LIVERPOOL’S deposed Liberal Democrats have warned that a coalition with the Tories could “wipe us out” in the city.
Senior board members, including leader Warren Bradley, signed up to a letter which pleaded with party leader Nick Clegg to recognise the damage that an “inconceivable” association with the Conservatives could do to the local party.
The plea came hours after the Lib-Dems suffered a crushing defeat in the local elections, losing control of the city to the Labour group, after seeing nine seats fall to Joe Anderson’s group.
Sources told the Daily Post that there are grave concerns that traditionally-left-of-centre Lib-Dem voters could move towards Labour, and leave wards that used to be “rock-solid Tory” seats vulnerable at other end of the spectrum.
In a letter sent to Mr Clegg, the Liverpool Lib-Dem board members claimed that the “rise in turn-out caused a tsunami of Labour votes.”
The letter began: “Dear Nick, the Lib-Dem executive board had discussions this morning about talks you have entered into with the Conservatives.

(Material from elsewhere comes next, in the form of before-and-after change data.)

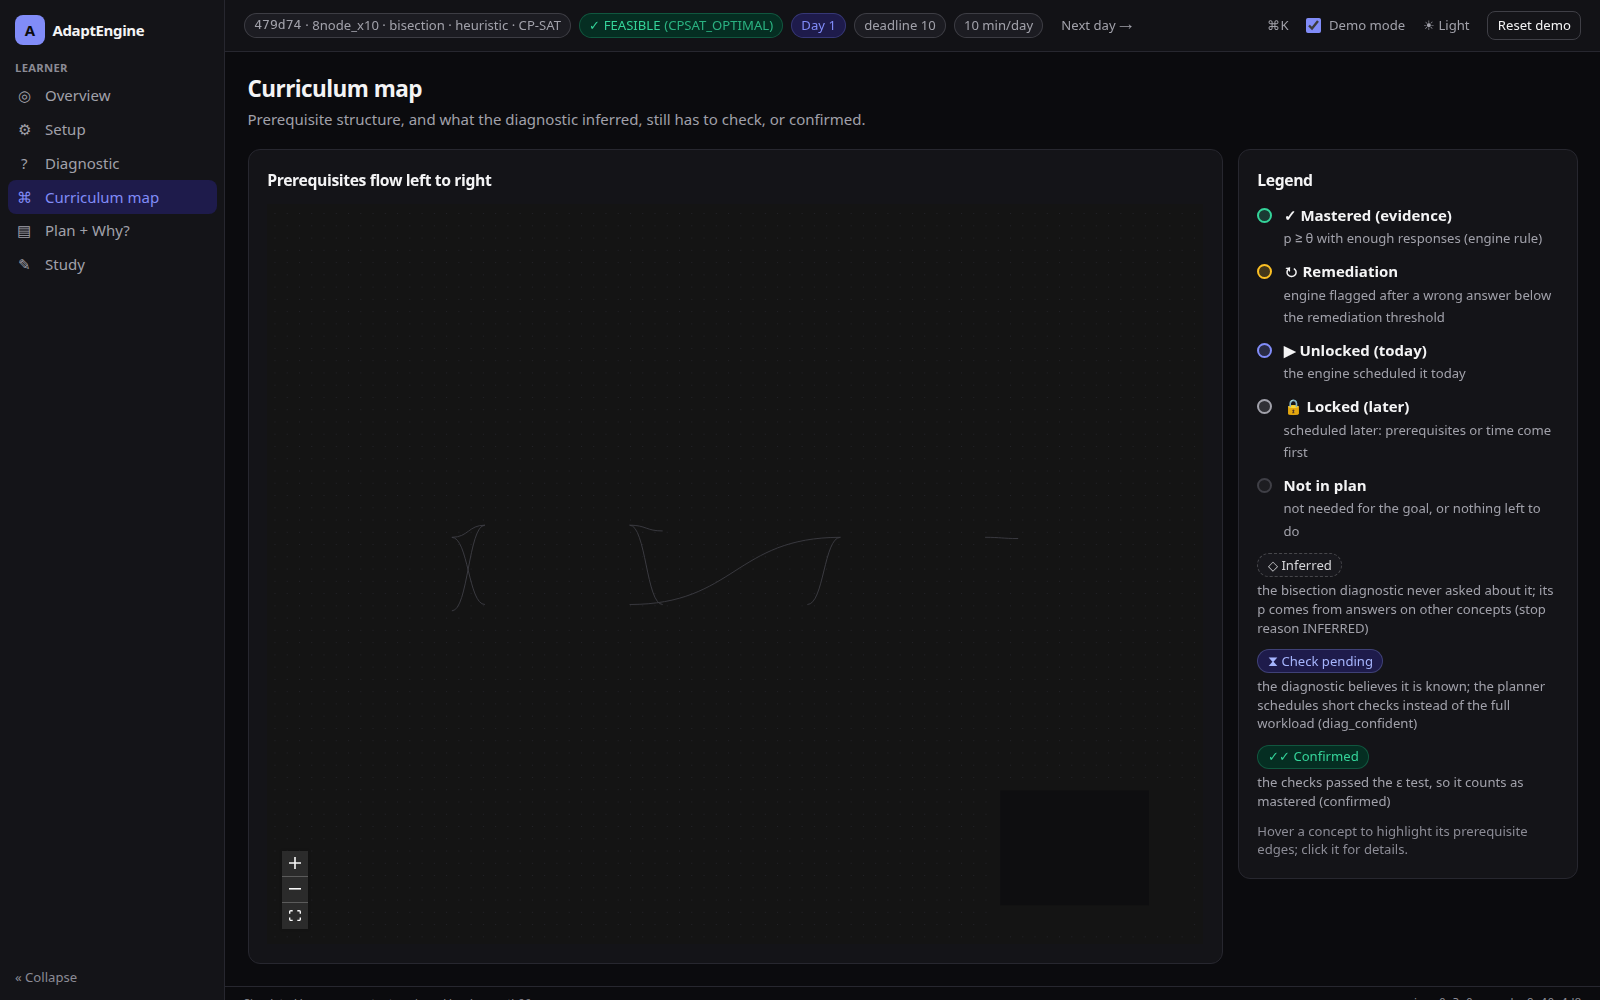
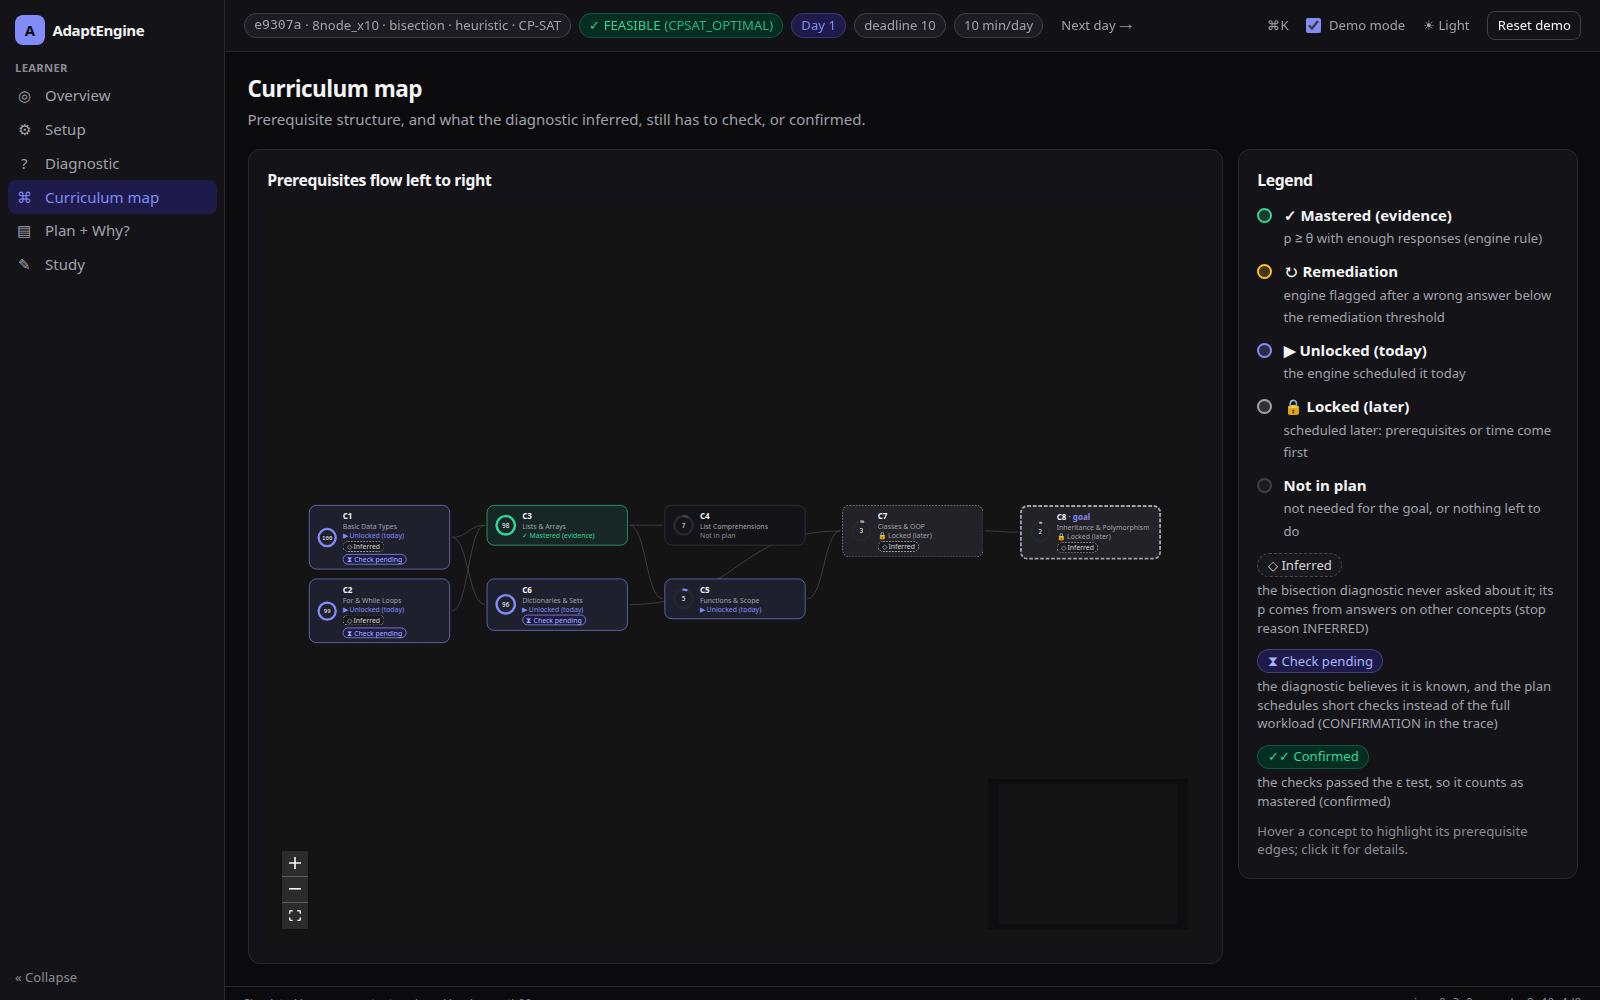
feat: show check pending badge only when plan schedules checks

diff --git a/frontend/web/e2e/screens.spec.ts b/frontend/web/e2e/screens.spec.ts
@@ -51,6 +51,11 @@ for (const theme of ["light", "dark"] as const) {
       await expect(page.getByTestId(`tab-${t}`)).toHaveAttribute("aria-current", "page");
       await expect(page.getByRole("heading", { level: 1 })).toBeVisible();
       await expect(page.getByText(/screen failed to render/)).toHaveCount(0);
+      if (t === "map") {
+        // React Flow measures and fits the nodes after mounting: wait until their text is painted
+        await expect(page.getByTestId("node-C8")).toContainText("C8");
+        await page.waitForTimeout(500);
+      }
       await page.waitForLoadState("networkidle");
       await page.screenshot({ path: shotPath(t, theme) });
     }
@@ -159,4 +164,27 @@ test("setup locks the curriculum and switches once the session has a plan", asyn
   await page.getByTestId("keep-session").click(); // back to the current session's switches, locked
   await expect(bisection).toBeDisabled();
   await expect(page.getByTestId("make-plan")).toHaveText("Re-plan");
+});
+
+test("check pending only where the plan schedules checks", async ({ page, request }) => {
+  // a beginner (every diagnostic answer wrong): the diagnostic flags C1 (diag_confident), but the
+  // planner gives it the full workload, so the map must not say "check pending"
+  const body = { curriculum: "8node_x10", goal: "C8", deadline_day: 21, budget: 15, diagnostic_method: "bisection" };
+  const s = await (await request.post("/api/sessions", { data: body })).json();
+  let view = s;
+  while (!view.diagnostic.done)
+    view = await (
+      await request.post(`/api/sessions/${s.session_id}/diagnostic/answer`, {
+        data: { activity_id: view.diagnostic.next_item.activity_id, correct: false },
+      })
+    ).json();
+  view = await (await request.post(`/api/sessions/${s.session_id}/plan`, { data: {} })).json();
+  const flagged = view.concepts.filter((c: { diag_confident: boolean }) => c.diag_confident).map((c: { concept_id: string }) => c.concept_id);
+  expect(flagged.length).toBeGreaterThan(0);
+  expect(view.plan.trace.filter((r: { decision: string }) => r.decision === "CONFIRMATION")).toHaveLength(0);
+  await page.addInitScript((id) => localStorage.setItem("ae.sid", id), s.session_id);
+  await page.goto("/");
+  await page.getByTestId("tab-map").click();
+  await expect(page.getByTestId(`node-${flagged[0]}`)).toBeVisible();
+  await expect(page.locator("[data-testid^=badge-check-]")).toHaveCount(0);
 });

diff --git a/frontend/web/src/pages/Study.tsx b/frontend/web/src/pages/Study.tsx
@@ -1,7 +1,7 @@
 import { useCallback, useState } from "react";
 import { contentOf } from "../api/client";
 import { calendarDay, lastDay, useDemoPreset, useDigitKeys, type Ctx } from "../ctx";
-import { Button, C, Card, ErrorBox, Markdown, PBar, StateBadge, checkRecords, conceptName, inline } from "../components/ui";
+import { Button, C, Card, ErrorBox, Markdown, PBar, StateBadge, checkRecords, checksPlanned, conceptName, inline } from "../components/ui";
 import NoSession from "./NoSession";
 
 export default function Study({ session, cur, demo, sendEvent, lastEvent, go, nextDay }: Ctx) {
@@ -132,7 +132,7 @@ export default function Study({ session, cur, demo, sendEvent, lastEvent, go, ne
               {conceptName(cur, up.concept_id)}: p {up.p_before.toFixed(2)} → {up.p_after.toFixed(2)}
               <PBar p={up.p_after} theta={cur?.theta} />
             </div>
-            {after && (after.diag_confident || after.confirmed) && (
+            {after && (after.confirmed || (after.diag_confident && checksPlanned(session.plan, after.concept_id))) && (
               <p className="flex items-center gap-2" data-testid="study-flags">
                 {after.confirmed ? <StateBadge state="confirmed" /> : <StateBadge state="check" />}
                 {after.confirmed ? "The checks confirmed the diagnostic's belief." : "More checks are planned."}

diff --git a/frontend/web/src/components/ui.tsx b/frontend/web/src/components/ui.tsx
@@ -353,13 +353,19 @@ export function checkRecords(plan?: Plan | null): Map<string, TraceRecord> {
   return out;
 }
 
-// F1 badges, read from engine fields only (D45): stop_reason INFERRED, diag_confident, confirmed.
+/** True when the engine's plan schedules confirmation checks for the concept (a CONFIRMATION record). */
+export const checksPlanned = (plan: Plan | null | undefined, conceptId: string) =>
+  !!plan?.trace.some((r) => r.decision === "CONFIRMATION" && r.concept_id === conceptId);
+
+// F1 badges, read from engine output only (D45): stop_reason INFERRED; "check pending" = the plan
+// schedules checks for it (diag_confident alone only means checks could confirm it; the planner
+// may still choose the full workload when checks are not cheaper); confirmed.
 export function f1Badges(s: Session, conceptId: string): (keyof typeof STATE)[] {
   const c = s.concepts.find((x) => x.concept_id === conceptId);
   const r = s.diagnostic.concept_results.find((x) => x.concept_id === conceptId);
   const out: (keyof typeof STATE)[] = [];
   if (r?.stop_reason === "INFERRED") out.push("inferred");
-  if (c?.diag_confident && !c.confirmed) out.push("check");
+  if (c?.diag_confident && !c.confirmed && checksPlanned(s.plan, conceptId)) out.push("check");
   if (c?.confirmed) out.push("confirmed");
   return out;
 }

diff --git a/frontend/web/src/pages/CurriculumMap.tsx b/frontend/web/src/pages/CurriculumMap.tsx
@@ -15,7 +15,7 @@ const LEGEND: [string, string, string][] = [
 // F1 badges (bisection sessions): what each one means, from the engine's fields
 const BADGE_WHY: Record<"inferred" | "check" | "confirmed", string> = {
   inferred: "the bisection diagnostic never asked about it; its p comes from answers on other concepts (stop reason INFERRED)",
-  check: "the diagnostic believes it is known; the planner schedules short checks instead of the full workload (diag_confident)",
+  check: "the diagnostic believes it is known, and the plan schedules short checks instead of the full workload (CONFIRMATION in the trace)",
   confirmed: "the checks passed the ε test, so it counts as mastered (confirmed)",
 };
 

diff --git a/docs/FRONTEND_NOTES.md b/docs/FRONTEND_NOTES.md
@@ -253,3 +253,23 @@ Plan + Why? and Study. Replans come from Study (closed loop), "Next day →" and
 from about 247 kB.
 
 **Tests:** Playwright 10 passed.
+
+## "Check pending" badge follows the plan (2026-11-21)
+
+**Before.** The badge showed whenever `diag_confident && !confirmed`. That flag only means up to
+3 right answers *could* confirm the concept. The planner still gives such a concept the full
+workload when the checks are not cheaper on average (`T_checks < P_pass · T_full`, D57). So a
+beginner, who answered every diagnostic question wrong, saw "check pending" on C1, C2, C3 and C6
+with no check in the plan. On the demo preset, C4, C5, C7 and C8 had the badge too, while only C1,
+C2 and C6 had checks.
+
+**Now:**
+- `f1Badges` shows "check pending" only when the concept is `diag_confident`, not confirmed,
+  **and** the plan's trace has a `CONFIRMATION` record for it (`checksPlanned` in `ui.tsx`).
+- Study's "More checks are planned." line uses the same rule.
+- The map legend text says so.
+
+Display only; the engine fields are unchanged (D45).
+
+**Test:** `e2e/screens.spec.ts` ("check pending only where the plan schedules checks"):
+flagged concepts, no `CONFIRMATION` record, no badge. Playwright: 11 passed.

“While we fully understand you have to undertake these talks, we would have strong reservations about entering into a coalition with the Conservatives.”
Mr Clegg was urged to remember that the Tories had “decimated the city”, and that in the hands of Labour voters the Lib-Dems had lost “nine of our better councillors”.
It added: “Can we ask that dialogue is taken with us prior to a final decision?”
In a letter also sent to Cllr Richard Kemp, the leader of the Lib-Dems on the Local Government Association, the executive board warned it understood “the leadership is speaking to the Tory party. It would be inconceivable to form a coalition government or enter into formal agreement.”
The letter added that such a move would “wipe us out in Liverpool.” The Lib-Dems have made electoral reform a key campaign platform, but some senior local members and campaigners alike, stunned by the disastrous election results, fear a coalition with Labour would not be without risk for the local party’s interests. The letters include a warning that the executive board would have a problem joining forces with Labour as they have “such a nasty team in the city.”
And, prior to the letter, when it became clear in the early hours of Friday morning that if either of the two main parties wanted power they would have to court Clegg, rising city Lib-Dem Cllr Paul Twigger – tipped as a potential leadership candidate – posted “Dear Nick, please do not go into a coalition with either of them” on the internet.
But campaigner Alison Marbrow was more partisan, fuming “If I’d wanted to vote Tory, I’d have voted Tory. Do the right thing, Nick!!”
One senior councillor said: “If you look at the political philosophies, we are light years away from the Tories and their views on some of the big issues are a total anathema to us.”